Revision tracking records

◇ ◇ ◇ ◇ ◇

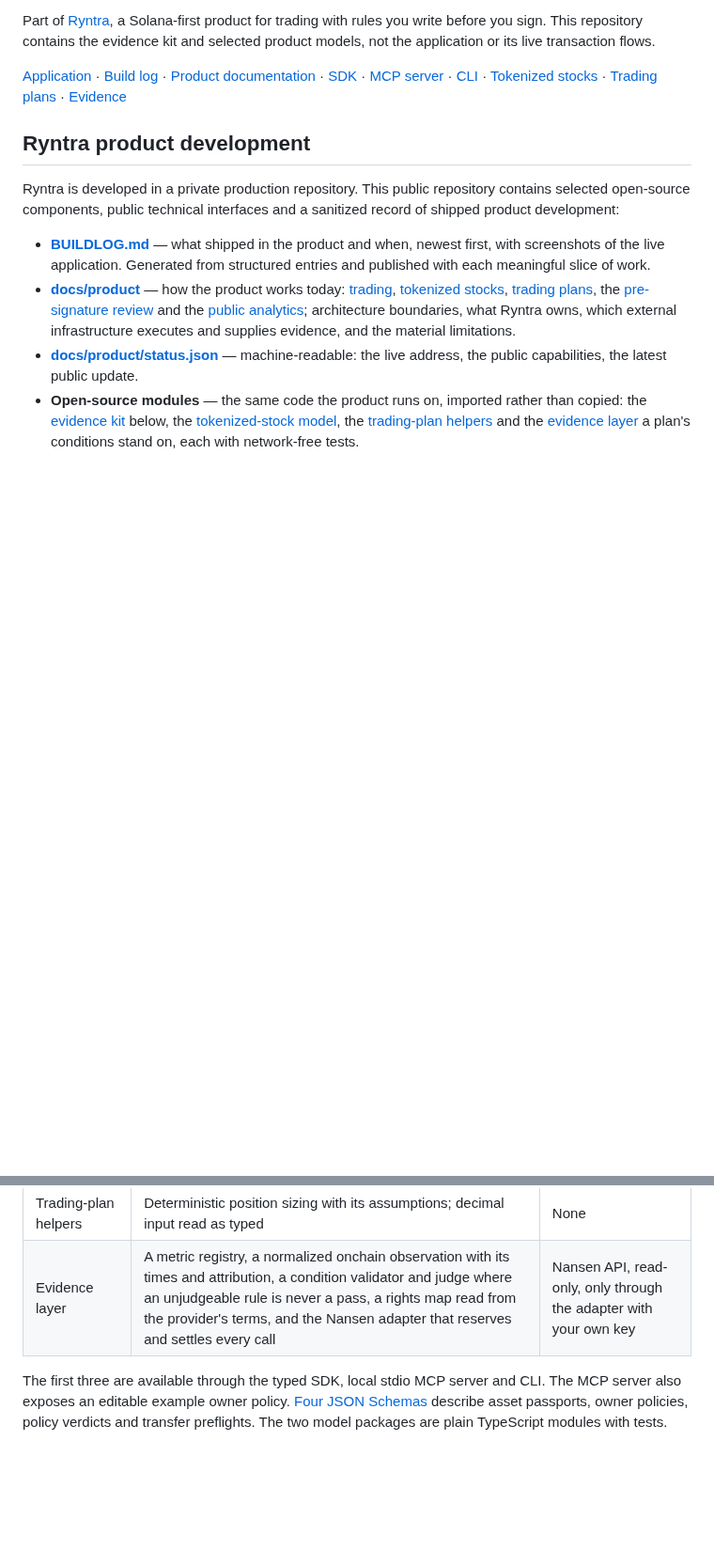
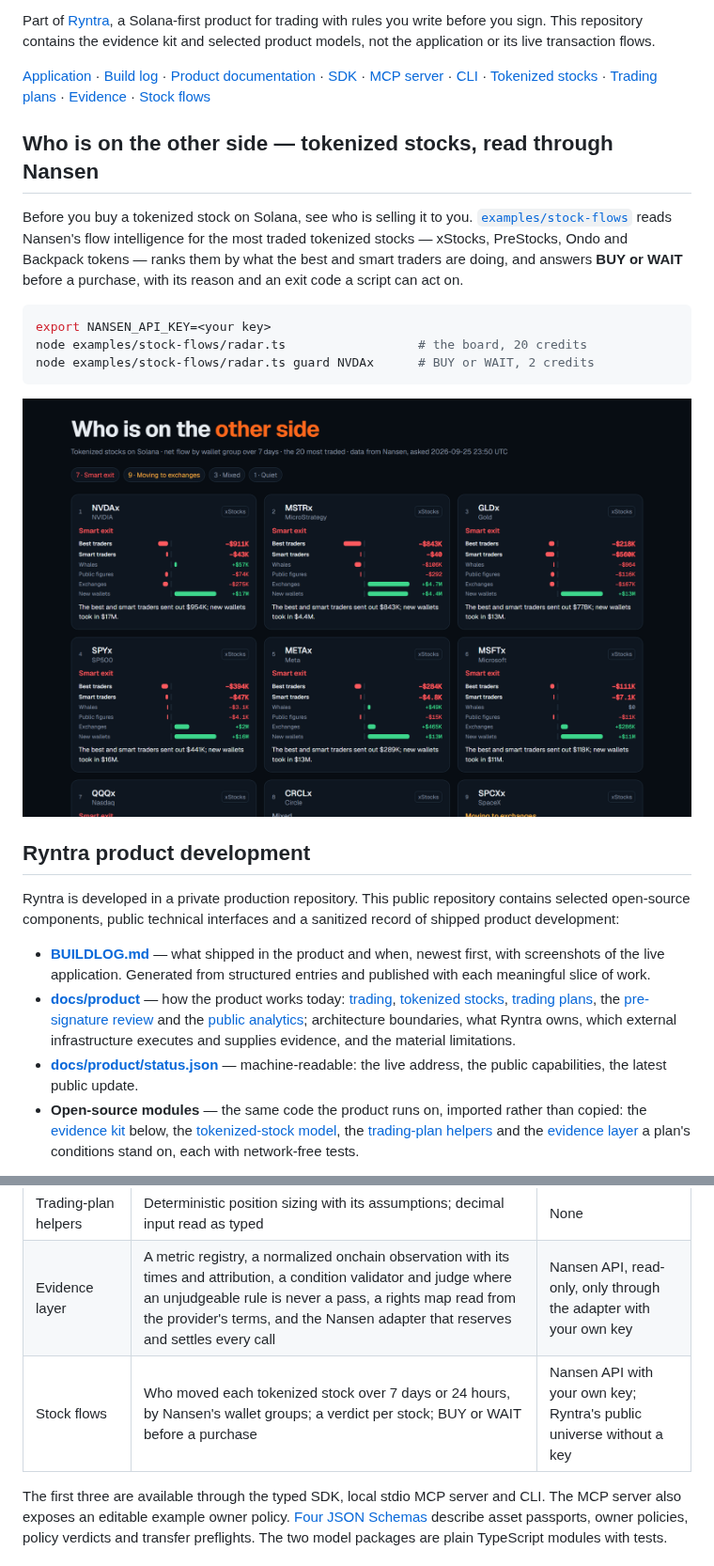
Before and after one commit to ryntra-io/ryntra-solana-evidence, a Markdown page: README.md, 2 parts joined by grey strips. Shown at 94% size. Drawn GitHub-style; pictures changed too: docs/screenshots/stock-flows-board.png (added); blank space fills up the shorter version.

````diff
--- a/README.md
+++ b/README.md
@@ -19,7 +19,25 @@ selected product models, not the application or its live transaction flows.
 [CLI](examples/solana-evidence-cli/README.md) ·
 [Tokenized stocks](packages/tokenized-stocks/README.md) ·
 [Trading plans](packages/trading-plans/README.md) ·
-[Evidence](packages/evidence/README.md)
+[Evidence](packages/evidence/README.md) ·
+[Stock flows](examples/stock-flows/README.md)
+
+## Who is on the other side — tokenized stocks, read through Nansen
+
+Before you buy a tokenized stock on Solana, see who is selling it to you.
+[`examples/stock-flows`](examples/stock-flows/README.md) reads Nansen's flow
+intelligence for the most traded tokenized stocks — xStocks, PreStocks, Ondo and
+Backpack tokens — ranks them by what the best and smart traders are doing, and
+answers **BUY or WAIT** before a purchase, with its reason and an exit code a
+script can act on.
+
+```bash
+export NANSEN_API_KEY=<your key>
+node examples/stock-flows/radar.ts                  # the board, 20 credits
+node examples/stock-flows/radar.ts guard NVDAx      # BUY or WAIT, 2 credits
+```
+
+![The board: tokenized stocks ranked by what the best and smart traders did over 7 days](docs/screenshots/stock-flows-board.png)
 
 ## Ryntra product development
 
@@ -59,6 +77,7 @@ never ships, and `npm run verify` proves the tree stands on its own.
 | Tokenized-stock model | Instrument class, unit basis and rights; the Token-2022 transfer fee from a mint's config; a token's issuer lifecycle; scaled-unit arithmetic; the state of a reference price against a session | None |
 | Trading-plan helpers | Deterministic position sizing with its assumptions; decimal input read as typed | None |
 | Evidence layer | A metric registry, a normalized onchain observation with its times and attribution, a condition validator and judge where an unjudgeable rule is never a pass, a rights map read from the provider's terms, and the Nansen adapter that reserves and settles every call | Nansen API, read-only, only through the adapter with your own key |
+| Stock flows | Who moved each tokenized stock over 7 days or 24 hours, by Nansen's wallet groups; a verdict per stock; BUY or WAIT before a purchase | Nansen API with your own key; Ryntra's public universe without a key |
 
 The first three are available through the typed SDK, local stdio MCP server and
 CLI. The MCP server also exposes an editable example owner policy.
````
Also changed, not shown: BUILDLOG.md (+1 -1 lines), CHANGELOG.md (+18 -0 lines), examples/stock-flows/README.md (added, +178 -0 lines), 9 other files.
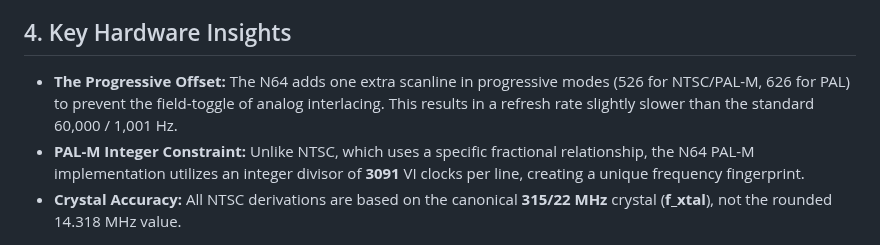
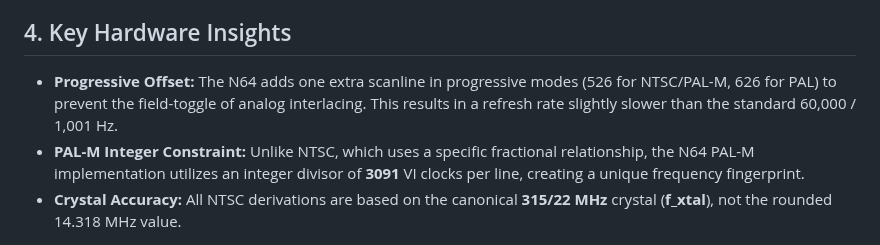
Before and after one commit to meauxdal/N64-Refresh-Rate-Reference, a Markdown page: README.md, the part around the change. Drawn GitHub-style.

```diff
--- a/README.md
+++ b/README.md
@@ -20,7 +20,7 @@ This repository serves as the definitive source for Nintendo 64 Video Interface
 
 ## 4. Key Hardware Insights
 
-* **The Progressive Offset:** The N64 adds one extra scanline in progressive modes (526 for NTSC/PAL-M, 626 for PAL) to prevent the field-toggle of analog interlacing. This results in a refresh rate slightly slower than the standard 60,000 / 1,001 Hz.
+* **Progressive Offset:** The N64 adds one extra scanline in progressive modes (526 for NTSC/PAL-M, 626 for PAL) to prevent the field-toggle of analog interlacing. This results in a refresh rate slightly slower than the standard 60,000 / 1,001 Hz.
 * **PAL-M Integer Constraint:** Unlike NTSC, which uses a specific fractional relationship, the N64 PAL-M implementation utilizes an integer divisor of **3091** VI clocks per line, creating a unique frequency fingerprint.
 * **Crystal Accuracy:** All NTSC derivations are based on the canonical **315/22 MHz** crystal (**f_xtal**), not the rounded 14.318 MHz value.
 
```
Also changed, not shown: N64_Timing_Reference.md (+11 -7 lines), fig3_n64_default_libdragon_240p_timing.png.
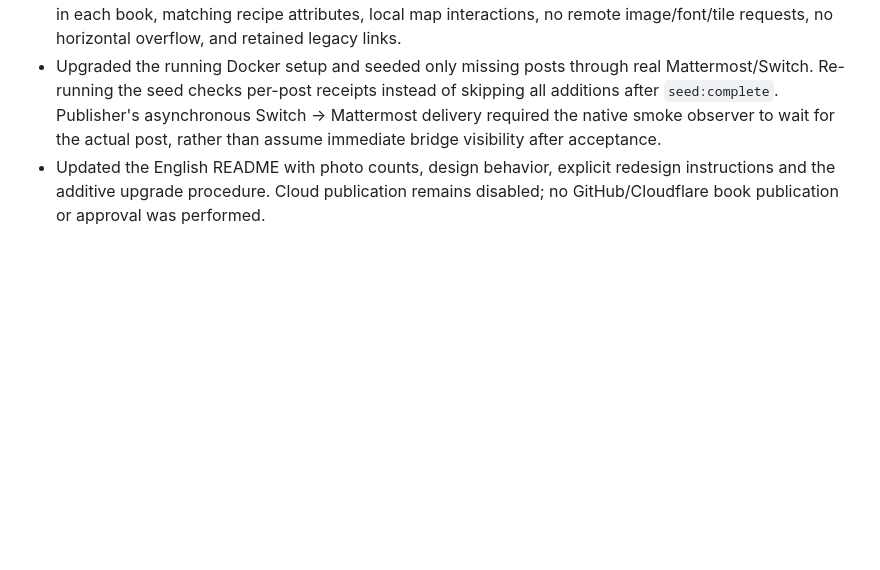
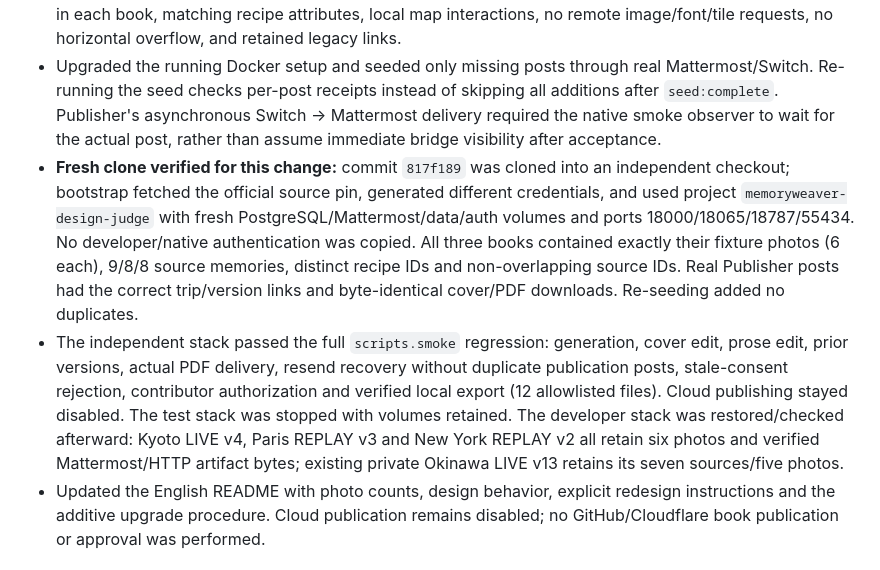
Before and after one commit to Tetsuya-Uchimura/memoryweaver-stories, a Markdown page: docs/VERIFICATION.md, the part around the change. Drawn GitHub-style; blank space fills up the shorter version.

```diff
--- a/docs/VERIFICATION.md
+++ b/docs/VERIFICATION.md
@@ -7,6 +7,8 @@
 - Web, PDF and sanitized exports use an edition-bound allowlisted design: Kyoto `quiet`, Paris `editorial`, New York `urban`. AI collaborators can select the recipe through Album JSON; missing recipes resolve from supplied destination/cited place names. Raw model CSS/HTML is rejected by the schema. Style changes invalidate the exact-version publication digest; older recipe-less editions use classic and previously delivered PDFs remain byte-stable.
 - **71 Python tests passed**, including actual PDF rendering for all three new recipes, six distinct sourced photos per book, location/recipe snapshot and consent integrity, export verification, and existing delivery/privacy regressions. **8 desktop/mobile Chromium tests passed** with all six photographs loaded in each book, matching recipe attributes, local map interactions, no remote image/font/tile requests, no horizontal overflow, and retained legacy links.
 - Upgraded the running Docker setup and seeded only missing posts through real Mattermost/Switch. Re-running the seed checks per-post receipts instead of skipping all additions after `seed:complete`. Publisher's asynchronous Switch → Mattermost delivery required the native smoke observer to wait for the actual post, rather than assume immediate bridge visibility after acceptance.
+- **Fresh clone verified for this change:** commit `817f189` was cloned into an independent checkout; bootstrap fetched the official source pin, generated different credentials, and used project `memoryweaver-design-judge` with fresh PostgreSQL/Mattermost/data/auth volumes and ports 18000/18065/18787/55434. No developer/native authentication was copied. All three books contained exactly their fixture photos (6 each), 9/8/8 source memories, distinct recipe IDs and non-overlapping source IDs. Real Publisher posts had the correct trip/version links and byte-identical cover/PDF downloads. Re-seeding added no duplicates.
+- The independent stack passed the full `scripts.smoke` regression: generation, cover edit, prose edit, prior versions, actual PDF delivery, resend recovery without duplicate publication posts, stale-consent rejection, contributor authorization and verified local export (12 allowlisted files). Cloud publishing stayed disabled. The test stack was stopped with volumes retained. The developer stack was restored/checked afterward: Kyoto LIVE v4, Paris REPLAY v3 and New York REPLAY v2 all retain six photos and verified Mattermost/HTTP artifact bytes; existing private Okinawa LIVE v13 retains its seven sources/five photos.
 - Updated the English README with photo counts, design behavior, explicit redesign instructions and the additive upgrade procedure. Cloud publication remains disabled; no GitHub/Cloudflare book publication or approval was performed.
 
 ## Locations and world-trip showcase — November 5, 2026
```
Also changed, not shown: README.md (+3 -1 lines), docs/screenshots/designs.jpg (added), docs/screenshots/studio.jpg, 1 other file.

◇ ◇ ◇ ◇ ◇

● Work request
Give the number of lines in the data above that include the word "screenshots", with no other words.

● Answer to the problem
3